**WHAT NEEDS TO BE DONE**
Give the listing again word for word. Leave every image out.

**DATA SUPPLIED**

▽

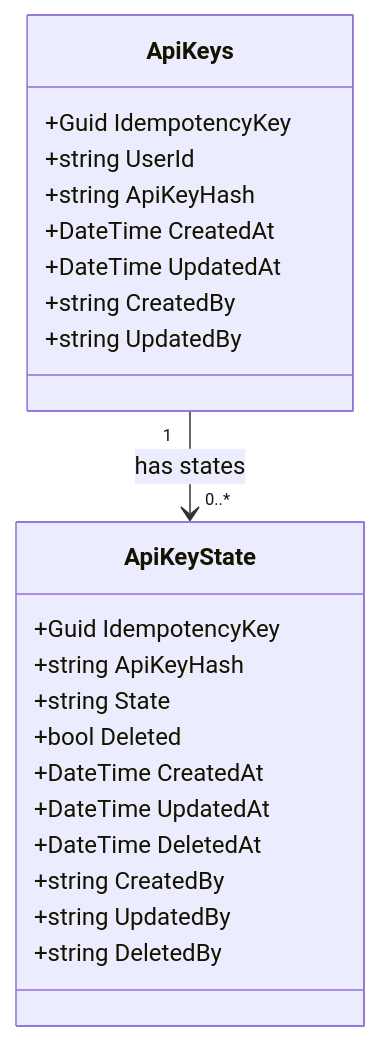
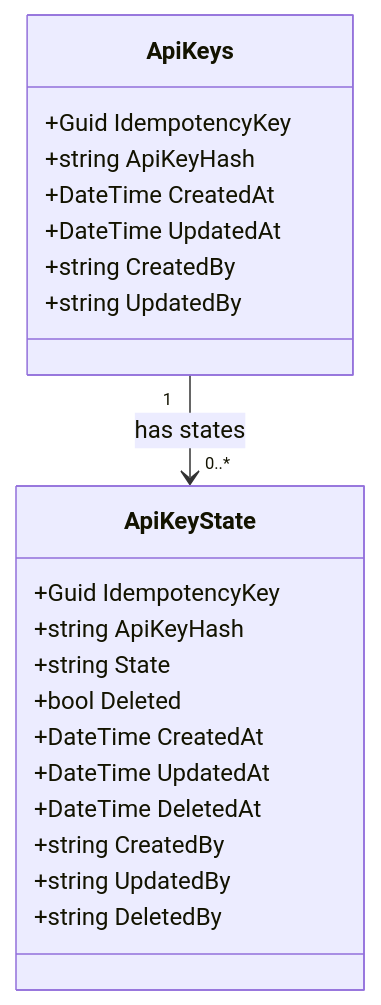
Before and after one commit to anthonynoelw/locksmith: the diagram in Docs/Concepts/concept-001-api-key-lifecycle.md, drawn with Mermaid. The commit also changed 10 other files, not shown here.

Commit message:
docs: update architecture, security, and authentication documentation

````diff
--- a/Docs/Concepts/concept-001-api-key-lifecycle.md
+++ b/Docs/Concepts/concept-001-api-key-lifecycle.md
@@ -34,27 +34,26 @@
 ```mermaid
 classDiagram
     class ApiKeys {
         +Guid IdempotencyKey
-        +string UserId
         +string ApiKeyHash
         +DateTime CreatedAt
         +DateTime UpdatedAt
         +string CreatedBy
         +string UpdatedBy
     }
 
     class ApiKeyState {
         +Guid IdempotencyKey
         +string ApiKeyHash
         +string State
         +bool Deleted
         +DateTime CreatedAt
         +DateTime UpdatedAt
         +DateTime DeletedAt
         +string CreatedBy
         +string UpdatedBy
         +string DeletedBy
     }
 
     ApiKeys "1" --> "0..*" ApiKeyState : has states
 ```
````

△

**SOLUTION TO THE EXERCISE**
Before and after one commit to anthonynoelw/locksmith: the diagram in Docs/Concepts/concept-001-api-key-lifecycle.md, drawn with Mermaid. The commit also changed 10 other files, not shown here.

Commit message:
docs: update architecture, security, and authentication documentation

````diff
--- a/Docs/Concepts/concept-001-api-key-lifecycle.md
+++ b/Docs/Concepts/concept-001-api-key-lifecycle.md
@@ -34,27 +34,26 @@
 ```mermaid
 classDiagram
     class ApiKeys {
         +Guid IdempotencyKey
-        +string UserId
         +string ApiKeyHash
         +DateTime CreatedAt
         +DateTime UpdatedAt
         +string CreatedBy
         +string UpdatedBy
     }
 
     class ApiKeyState {
         +Guid IdempotencyKey
         +string ApiKeyHash
         +string State
         +bool Deleted
         +DateTime CreatedAt
         +DateTime UpdatedAt
         +DateTime DeletedAt
         +string CreatedBy
         +string UpdatedBy
         +string DeletedBy
     }
 
     ApiKeys "1" --> "0..*" ApiKeyState : has states
 ```
````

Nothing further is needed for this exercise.